24 March 2013 | 6 Comments
In the next few posts, I’m going to talk about specific methods of outreach during the project. Specifically, I’m going to talk about outreach to:
Back in Lesson #5: Connecting with Bloggers, I talked about specific methods of outreach to bloggers and reviewers before you launch your Kickstarter project. Most of the advice in that post applies to outreach during the project as well, but I’m separating the two because no matter how many bloggers you reached out to before your project, it can never hurt to reach out to a few more during the project.
That’s where today’s post comes in. During your Kickstarter campaign, you’re going to be very busy. There are tons of different things you can do to promote the project and improve connections with backers…so many things, in fact, that you might encounter what us gamers call “analysis paralysis.” In the face of so many options and a ticking clock, you might freeze up and choose to do…nothing.
Obviously that’s not good. “Nothing” isn’t good enough. Kickstarter might look like a platform where you can launch a project and sit back to watch the money roll in, but that’s not how it works at all. You’re going to have to work your butt off not only to reach your funding goal, but also to do your backers justice and strive to reach your stretch goals.
So to avoid this analysis paralysis, you need some structure. You need a plan. You need goals.

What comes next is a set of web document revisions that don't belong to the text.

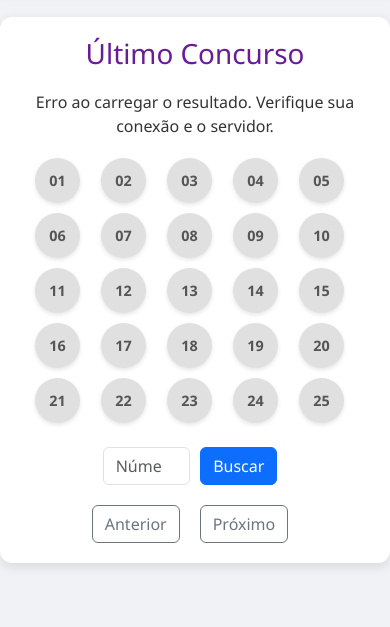
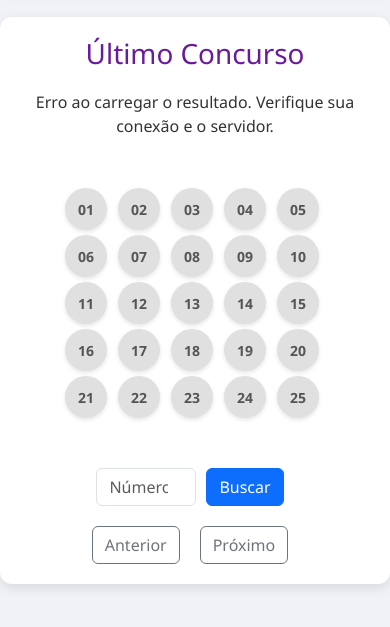
Before and after one commit to Roberto123-bot/lotofacil-resultados, a website: page lotofacil-frontend/index.html in a window 390 px wide. Shown: the part 77-704 px from the top of the page. Drawn offline with nearby package versions, Linux system fonts and the light colour scheme; no server answers; a script that the page names is missing.

Commit message:
ajustei o container

```diff
--- a/lotofacil-frontend/index.html
+++ b/lotofacil-frontend/index.html
@@ -87,12 +87,13 @@
         <!-- Painel de números será gerado aqui -->
       </div>
 
-      <div class="form-controls mt-4">
+      <div class="navigation-controls">
         <input
           type="number"
-          class="form-control w-25"
+          class="form-control w-auto"
           id="concurso-input"
           placeholder="Número do concurso"
+          style="max-width: 100px"
         />
         <button class="btn btn-primary" id="btn-buscar">Buscar</button>
       </div>
@@ -154,7 +155,6 @@
     <!-- 🔹 Aba Montar/Testar -->
     <div id="montar" class="container mt-4 hidden">
       <h1>Montar Jogo e Testar</h1>
-      <div class="container d-grid gap-3">
       <div>
         <input
           type="number"
@@ -170,10 +170,8 @@
           <div id="painel" class="grid-container mb-4">
             <!-- Botões de dezenas serão gerados aqui pelo JS -->
           </div>
-            <div class="d-grid gap-2 d-md-block text-center mb-4">
-              <button id="conferir" class="btn btn-primary">
-                Conferir Jogo
-              </button>
+          <div class="d-flex justify-content-center gap-3 mb-4">
+            <button id="conferir" class="btn btn-primary">Conferir Jogo</button>
             <button id="limpar" class="btn btn-outline-secondary">
               Limpar Seleção
             </button>
@@ -182,7 +180,6 @@
       </div>
       <div class="resultados" id="resultados">
         <strong>Resultados aparecerão aqui...</strong>
-        </div>
       </div>
     </div>
 
--- a/lotofacil-frontend/style.css
+++ b/lotofacil-frontend/style.css
@@ -11,7 +11,7 @@ body {
   position: relative;
 }
 .container {
-  max-width: 400px; /* diminui a largura máxima */
+  max-width: 500px; /* diminui a largura máxima */
   margin: 40px auto; /* centraliza e dá espaço em cima/baixo */
   padding: 20px;
   background-color: #fff;
@@ -40,14 +40,32 @@ h1 {
   font-size: 1.5rem;
   color: #4a4a4a;
 }
+
+#quantidade-concursos {
+  margin-bottom: 15px; /* espaço abaixo do input */
+}
+
 .grid-container {
   display: grid;
-  grid-template-columns: repeat(5, 1fr);
-  gap: 15px;
+  grid-template-columns: repeat(5, 1fr); /* sempre 5 colunas */
+  gap: 6px; /* menos espaço entre os números */
   justify-content: center;
-  max-width: 400px;
-  margin: 0 auto 20px;
+  max-width: 260px; /* controla a largura total do painel */
+  margin: 0 auto 20px; /* centraliza */
+  margin-top: 15px; /* espaço acima do painel */
 }
+
+.grid-container div {
+  width: 42px; /* largura menor */
+  height: 42px; /* altura menor */
+  display: flex;
+  align-items: center;
+  justify-content: center;
+  border-radius: 50%; /* formato bolinha */
+  font-size: 14px; /* número proporcional */
+  font-weight: bold;
+}
+
 .grid-item {
   display: flex;
   align-items: center;
@@ -176,7 +194,7 @@ h1 {
 
 .painel {
   display: grid;
-  grid-template-columns: repeat(5, 40px);
+  grid-template-columns: repeat(5, 20px);
   gap: 5px;
   margin-top: 15px;
 }
@@ -327,8 +345,18 @@ button#limpar {
       5,
       1fr
     ); /* Mantém 5 colunas, ou você pode mudar para 4 ou 3 se preferir */
-    gap: 10px; /* Reduz o espaçamento entre os botões */
+    gap: 5px; /* Reduz o espaçamento entre os botões */
     margin: 0 auto; /* Centraliza */
+    padding: 30px;
+  }
+
+  .container {
+    max-width: 400px; /* diminui a largura máxima */
+    margin: 40px auto; /* centraliza e dá espaço em cima/baixo */
+    padding: 20px;
+    background-color: #fff;
+    border-radius: 12px;
+    box-shadow: 0 4px 12px rgba(0, 0, 0, 0.1);
   }
 
   /* Ajusta o tamanho dos botões */
```
Lines whose indentation alone changed are shown as unchanged.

For Viticulture, my goal was to have the game mentioned by a blogger, podcast, reviewer, or local press once a day. Most of those mentions were in the form of interviews, but some were guest entries, reviews, or simple mentions of the game.

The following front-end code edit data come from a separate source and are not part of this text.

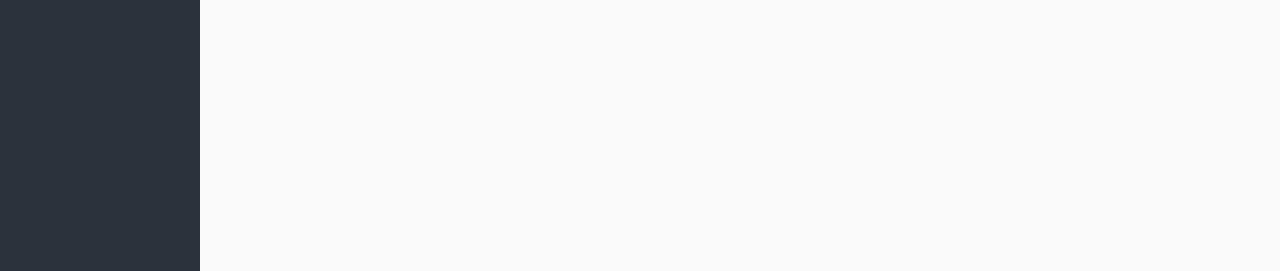
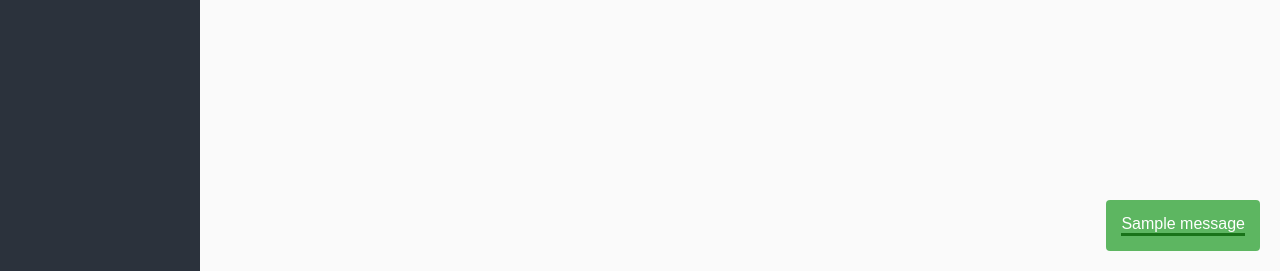
Before and after one commit to fmartns/fmartns.dev, a Django app: page /dashboard/profile in a window 1280 px wide. Shown: the part 529-800 px from the top of the page. Run offline with Django 5.2, Linux system fonts and the light colour scheme; a user stored in the database is signed in; tables that the repository leaves empty hold one stand-in row (values such as "Sample post"); one stand-in notice (Sample message) is shown.

Commit message:
Add sucess notification on profile preferences

```diff
--- a/dashboard/views.py
+++ b/dashboard/views.py
@@ -7,6 +7,7 @@ from django.http import HttpResponseForbidden
 from django.contrib.auth.views import PasswordChangeView
 from django.urls import reverse_lazy
 from django.utils.translation import gettext as _
+from django.utils.translation import gettext_lazy as _
 
 @login_required
 def dashboard (request):
@@ -82,6 +83,7 @@ def manage_preferences(request):
         form = UserProfileForm(request.POST, instance=user_profile)
         if form.is_valid():
             form.save()
+            messages.success(request, _('Settings saved successfully!'))
             return redirect('manage_preferences')
     else:
         form = UserProfileForm(instance=user_profile)
--- a/static/css/dashboard.css
+++ b/static/css/dashboard.css
@@ -215,6 +215,32 @@ input[type="color"] {
     font-size: 12px;
 }
 
+/* Notifications */
+
+.notification {
+    position: fixed;
+    bottom: 20px;
+    right: 20px;
+    background-color: #4CAF50;
+    color: white;
+    padding: 15px;
+    border-radius: 4px;
+    opacity: 0.9;
+    transition: opacity 0.6s;
+}
+
+.notification .progress-bar {
+    height: 3px;
+    background-color: #006400; /* verde mais escuro */
+    width: 100%;
+    animation: progress 4s linear;
+}
+
+@keyframes progress {
+    from { width: 100%; }
+    to { width: 0; }
+}
+
 /* Index */
 
 .profile-link {
--- a/templates/dashboard/index.html
+++ b/templates/dashboard/index.html
@@ -32,10 +32,5 @@
     <p>{% trans 'Hey Devs, we are very happy to share the launch of the beta version of fmartns.dev, now open source, enabling all of you to be part of this dream.' %}</p>
     <p class="dash-news-author">- Filipe Martins</p>
 </div>
-<div class="dash-news">
-    <h4 class="dash-news-title">{% trans 'Join this project!' %}</h4>
-    <p>{% trans 'You can collaborate on this project through our GitHub: <a href="https://github.com/fmartns/fmartns.dev">Click here</a>. We support creative ideas and we need you to make this a reality.'%}</p>
-    <p class="dash-news-author">- fmartns.dev team</p>
-</div>
 
 {% endblock %}
--- a/templates/dashboard/profile.html
+++ b/templates/dashboard/profile.html
@@ -18,6 +18,8 @@
     <!-- Twitter -->
     <meta property="twitter:card" content="summary_large_image">
     <meta property="twitter:title" content="{% trans 'Profile Preferences - fmartns.dev' %}">
+
+    <script src="{% static 'js/sucess.js' %}"></script>
 {% endblock %}
 
 {% block title %} {% trans 'Preferences' %} {% endblock %}
@@ -52,4 +54,10 @@
 
 <input class="save-button" type="submit" value="{% trans 'Save' %}">
 </form>
+{% for message in messages %}
+    <div class="notification">
+        {{ message }}
+        <div class="progress-bar"></div>
+    </div>
+{% endfor %}
 {% endblock %}
```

This goal not only helped more people find out about Viticulture, but it also helped keep me sane during the campaign. There isn’t enough time in the day to reach out to everyone and answer all interviews on a single day. By spreading them out over the course of the project, I was able to pace myself and balance the press that Viticulture got.
That last point is particularly important because a common occurrence on Kickstarter is to start off hot and then go cold for a while before warming up at the end of the campaign. A steady stream of outreach will help you avoid those mid-campaign doldrums.
That’s the foundation for the next few posts. Set reasonable, achievable goals for outreach over the course of your campaign, and then fulfill those goals one step at a time.
Next: Backer Engagement